**Input for this task:**
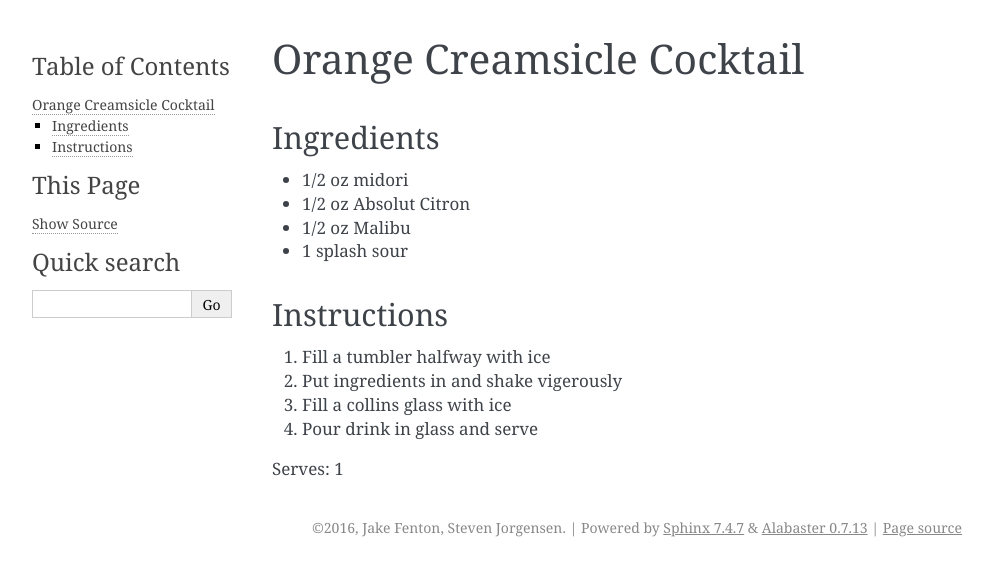
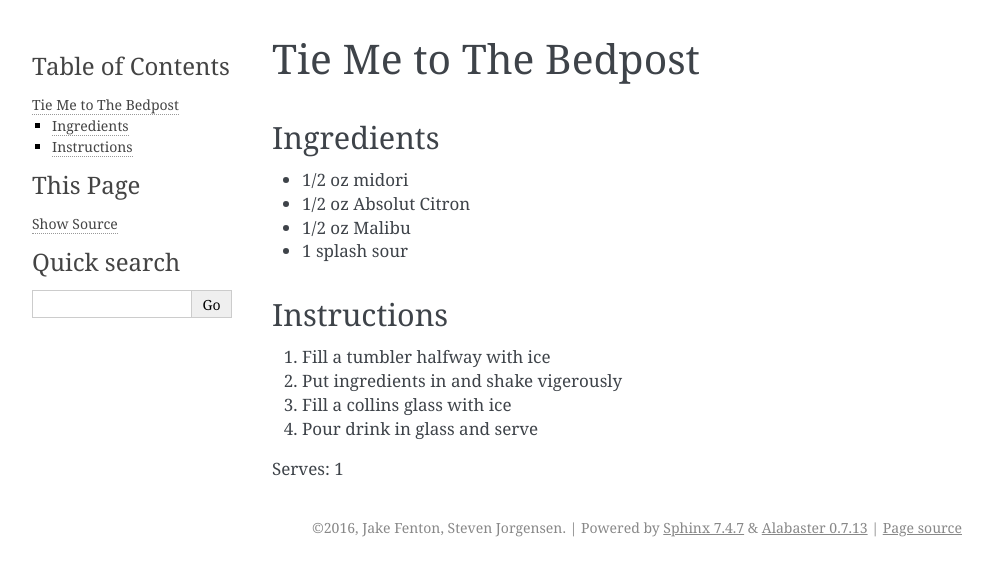
Before and after one commit to bocajnotnef/Recipys, a Sphinx documentation site: the page built from doc/Cocktails/tie-me-to-the-bedpost.rst, in a window 1280 px wide. Shown: the top 576 px of the page, without its empty margins (148-1141 px from the left). Built offline with Sphinx 7.4.7, drawn with Linux system fonts in a browser that asks for light colours.

Commit message:
forgot the title

```diff
--- a/doc/Cocktails/tie-me-to-the-bedpost.rst
+++ b/doc/Cocktails/tie-me-to-the-bedpost.rst
@@ -1,4 +1,4 @@
-Orange Creamsicle Cocktail
+Tie Me to The Bedpost
 ==========================
 
 Ingredients
```
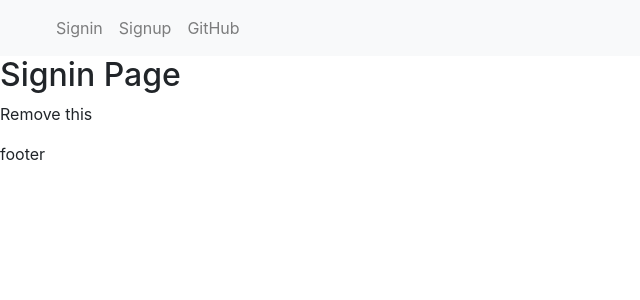
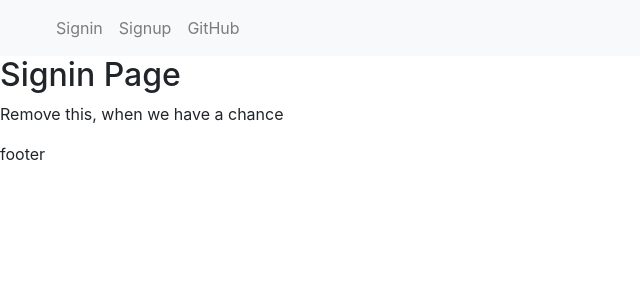
Before and after one commit to kenneth-brook/portfolio-blog, a Next.js app in the folder frontend/: page /signin in a window 1280 px wide. Shown: the top 300 px of the page, without its empty margins (0-640 px from the left). Built offline with nearby package versions, Linux system fonts and the light colour scheme.

Commit message:
bummpin it

```diff
--- a/frontend/pages/signin.js
+++ b/frontend/pages/signin.js
@@ -4,7 +4,7 @@ const Signin = () => {
 	return (
 		<Layout>
 			<h2>Signin Page</h2>
-			<p>Remove this</p>
+			<p>Remove this, when we have a chance</p>
 		</Layout>
 	);
 };
```
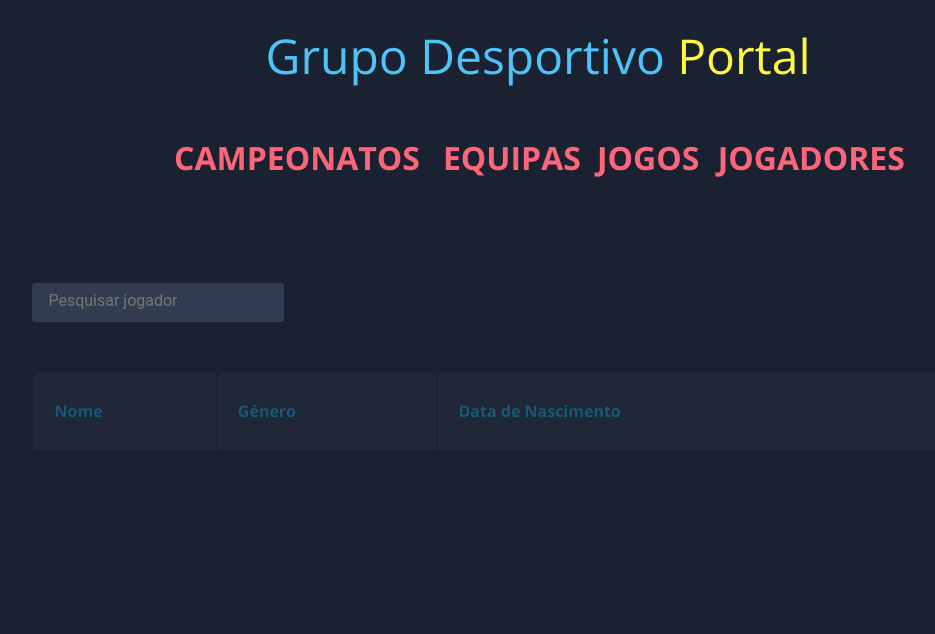
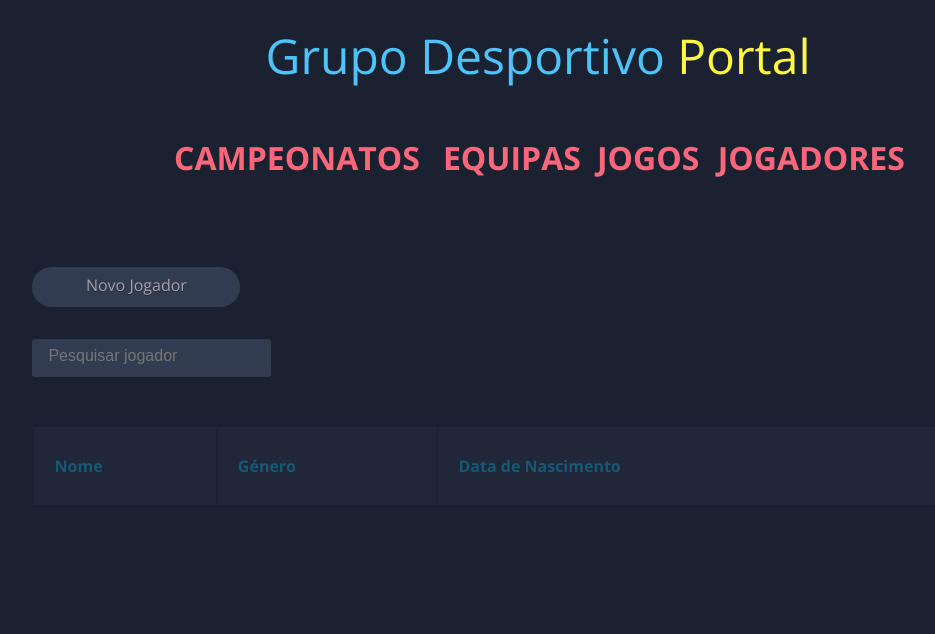
Before and after one commit to OliveiraRP/django-webapp, a Django app: page /jogadores/ in a window 1280 px wide. Shown: the top 634 px of the page, without its empty margins (102-1037 px from the left). Run offline with Django 3.2, Linux system fonts and the light colour scheme; data that the repository does not hold is empty.

Commit message:
Added insert method

```diff
--- a/src/webapp/jogadores/forms.py
+++ b/src/webapp/jogadores/forms.py
@@ -1,4 +1,11 @@
 from django import forms
+from .models import Jogador
+
+class JogadorForm(forms.ModelForm):
+	class Meta:
+		model = Jogador
+		exclude = ['jogador_id']
+
 
 class SearchJogadorForm(forms.Form):
 		nome = forms.CharField(label='',
--- a/src/webapp/jogadores/views.py
+++ b/src/webapp/jogadores/views.py
@@ -1,5 +1,6 @@
 from django.shortcuts import render
-from .forms import SearchJogadorForm
+from django.db import connection
+from .forms import JogadorForm, SearchJogadorForm
 from .models import Jogador
 
 # Create your views here.
@@ -8,8 +9,7 @@
 	form = SearchJogadorForm()
 	if request.method == 'POST': # Search Form
 		form = SearchJogadorForm(request.POST)
-		query = "SELECT * FROM search_jogador('" + request.POST['nome'] + "')"
-		objects_jogadores = Jogador.objects.raw(query)
+		objects_jogadores = Jogador.objects.raw("SELECT * FROM search_jogador('" + request.POST['nome'] + "')")
 
 	else:
 		objects_jogadores = Jogador.objects.all()
@@ -22,11 +22,29 @@
 	return render(request, "jogadores/table.html", context)
 
 
-def dynamic_jogador_view(request, id):
+def profile_jogador_view(request, id):
 
 	jogador = Jogador.objects.get(jogador_id=id)
 	context = {
 		"jogador": jogador
 	}
 
-	return render(request, "jogadores/perfil.html", context)
+	return render(request, "jogadores/profile.html", context)
+
+
+def new_jogador_view(request):
+
+	form = JogadorForm(request.POST or None)
+	if form.is_valid():
+		nome = form.cleaned_data['nome']
+		genero = form.cleaned_data['genero']
+		datanasc = str(form.cleaned_data['datanasc'])
+		with connection.cursor() as cursor:
+			cursor.execute("CALL insert_jogador('" + nome + "','" + genero + "','" + datanasc + "')")
+
+
+	context = {
+		'form': form
+	}
+
+	return render(request, "jogadores/new.html", context)
--- a/src/webapp/static/style.css
+++ b/src/webapp/static/style.css
@@ -30,6 +30,17 @@
   line-height:1em;
   padding-bottom: 2em;
   color: #FB667A;
+}
+
+h3 {
+  font-size:2em;
+  font-weight: 500;
+  margin: 0 auto;
+  width: 80%;
+  text-align: left;
+  display: block;
+  line-height:1em;
+  color: #185875;
 }
 
 h2 a {
@@ -107,12 +118,11 @@
   overflow: hidden;
   width: 80%;
   margin: 0 auto;
-  padding: 0 0 2em 0;
+  padding: 1em 0 2em 0;
 }
 
 input[type=text] {
-  font-family: 'Roboto', sans-serif;
-  color: #333;
+  color: #A7A1AE;
   font-size: 1rem;
   padding: 0.5rem 1rem;
   border-radius: 0.2rem;
@@ -126,3 +136,72 @@
 input[type=submit] {
   display: none;
 }
+
+
+input[type=submit].modelForm {
+  display: block;
+  width: 8em;
+  font-weight:300;
+  color:#A7A1AE;
+  text-align:center;
+  background-color:#323C50;
+}
+
+
+a.button4{
+  display: block;
+  width: 13em;
+  padding:0.3em 1.2em 0.5em;
+  margin-left: 10%;
+  border:0.16em solid rgba(255,255,255,0);
+  border-radius:2em;
+  box-sizing: border-box;
+  text-decoration:none;
+  font-weight:300;
+  color:#A7A1AE;
+  text-shadow: 0 0.04em 0.04em rgba(0,0,0,0.35);
+  text-align:center;
+  transition: all 0.2s;
+  background-color:#323C50;
+  align-items: center;
+}
+a.button4:hover{
+  border-color: rgba(255,255,255,1);
+}
+@media all and (max-width:30em){
+  a.button4{
+    display:block;
+    margin:0.2em auto;
+  }
+}
+
+
+
+
+a.button5{
+  text-align: center;
+  margin-left: 10%;
+  width: 15em;
+  display: block;
+  padding: 0 0 8em 0;
+  height: 1em;
+ border:0.16em solid rgba(255,255,255,0);
+ border-radius:2em;
+ box-sizing: border-box;
+ text-decoration:none;
+ font-weight:300;
+ color:#A7A1AE;
+ text-shadow: 0 0.04em 0.04em rgba(0,0,0,0.35);
+ text-align:center;
+ transition: all 0.2s;
+ background-color:#323C50;
+}
+a.button5:hover{
+ border-color: rgba(255,255,255,1);
+}
+@media all and (max-width:30em){
+ a.button5{
+  display:block;
+  margin:0.2em auto;
+ }
+}
--- a/src/webapp/templates/jogadores/table.html
+++ b/src/webapp/templates/jogadores/table.html
@@ -1,6 +1,9 @@
 {% extends 'index.html' %}
 
 {% block content %}
+
+<a href="novo" class="button4">Novo Jogador</a>
+
 
 <form method="POST"> {% csrf_token %}
 	{{ form.as_p }}
--- a/src/webapp/webapp/urls.py
+++ b/src/webapp/webapp/urls.py
@@ -20,7 +20,7 @@
 from campeonatos.views import table_campeonatos_view
 from jogos.views import table_jogos_view
 from equipas.views import table_equipas_view
-from jogadores.views import table_jogadores_view, dynamic_jogador_view
+from jogadores.views import table_jogadores_view, profile_jogador_view, new_jogador_view
 
 urlpatterns = [
 	path('', index_view, name='index'),
@@ -28,6 +28,7 @@
     path('jogos/', table_jogos_view, name='jogos'),
     path('equipas/', table_equipas_view, name='equipas'),
     path('jogadores/', table_jogadores_view, name='jogadores'),
-    path('jogadores/<int:id>', dynamic_jogador_view, name="jogador"),
+    path('jogadores/<int:id>', profile_jogador_view, name="perfil_jogador"),
+    path('jogadores/novo', new_jogador_view, name="novo_jogador"),
     path('admin/', admin.site.urls),
 ]
```
Also changed, not shown: src/webapp/templates/jogadores/new.html (added, +12 -0 lines), src/webapp/templates/jogadores/profile.html (renamed from src/webapp/templates/jogadores/perfil.html).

**Work required:** With the pictures omitted, set down each line exactly, starting at the first line of the records above and ending with the line that contains "Before and after one commit to kenneth-brook/portfolio-blog, a".

**Output of the task:**
Before and after one commit to bocajnotnef/Recipys, a Sphinx documentation site: the page built from doc/Cocktails/tie-me-to-the-bedpost.rst, in a window 1280 px wide. Shown: the top 576 px of the page, without its empty margins (148-1141 px from the left). Built offline with Sphinx 7.4.7, drawn with Linux system fonts in a browser that asks for light colours.

Commit message:
forgot the title

```diff
--- a/doc/Cocktails/tie-me-to-the-bedpost.rst
+++ b/doc/Cocktails/tie-me-to-the-bedpost.rst
@@ -1,4 +1,4 @@
-Orange Creamsicle Cocktail
+Tie Me to The Bedpost
 ==========================
 
 Ingredients
```
Before and after one commit to kenneth-brook/portfolio-blog, a Next.js app in the folder frontend/: page /signin in a window 1280 px wide. Shown: the top 300 px of the page, without its empty margins (0-640 px from the left). Built offline with nearby package versions, Linux system fonts and the light colour scheme.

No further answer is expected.